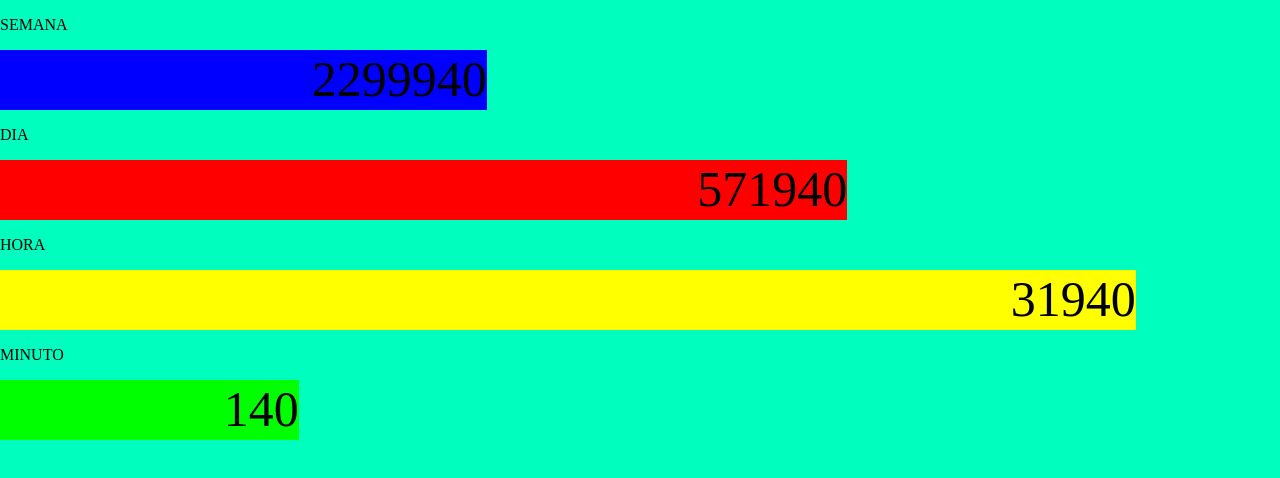
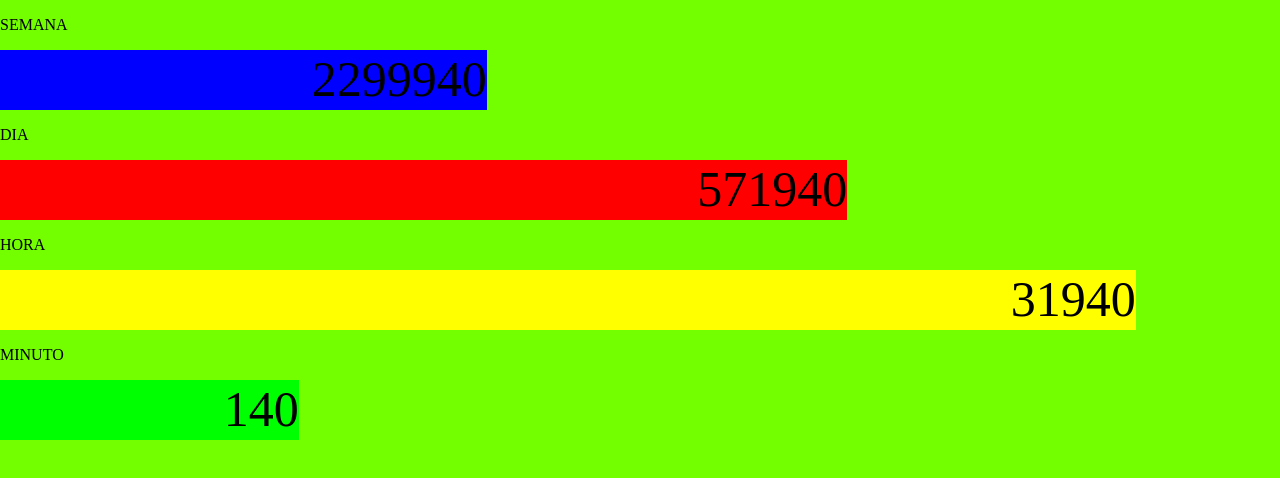
Before and after one commit to aamatecarrion/reloj, a plain HTML site: page index.html in a window 1280 px wide. Drawn offline with Linux system fonts and the light colour scheme.

Commit message:
Add files via upload

```diff
--- a/index.html
+++ b/index.html
@@ -39,6 +39,7 @@
 <!--<p>SEGUNDO</p>
 <div id="segundo"></div>-->
 <script>
+let color=0;
 function milisegundos() {
 	const d = new Date();
 	ms = d.getTime();
@@ -63,23 +64,17 @@ function milisegundos() {
     document.getElementById("minuto").style.width = porcentajeminuto + "%";
 	document.getElementById("minuto").innerHTML = Math.floor(ms_minuto / 100);
 
+	color = 121 - ((ms_minuto / 60000) * 121);
+
+	document.getElementById("body").style.backgroundColor = "hsl("+color+", 100%, 50%)";
+
+
     //ms_segundo = ms % 1000;
 	//porcentajesegundo = ms_segundo / 10;
     //document.getElementById("segundo").style.width = porcentajesegundo + "%";
 	//document.getElementById("segundo").innerHTML = Math.floor(ms_segundo / 100);
 }
 setInterval(milisegundos,10);
-let color=0;
-function cambioColor() {
-
-	document.getElementById("body").style.backgroundColor = "hsl("+color+", 100%, 50%)";
-	if (color == 359) {
-		color = 0;
-	}else {
-        	color++
-	}
-}
-setInterval(cambioColor, 30);
 
 </script>
 </html>
```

_ _ _

WORK ITEM:
Your answer must be every line from the listing above that holds the string "index".

OUTPUT BELOW:
Before and after one commit to aamatecarrion/reloj, a plain HTML site: page index.html in a window 1280 px wide. Drawn offline with Linux system fonts and the light colour scheme.
--- a/index.html
+++ b/index.html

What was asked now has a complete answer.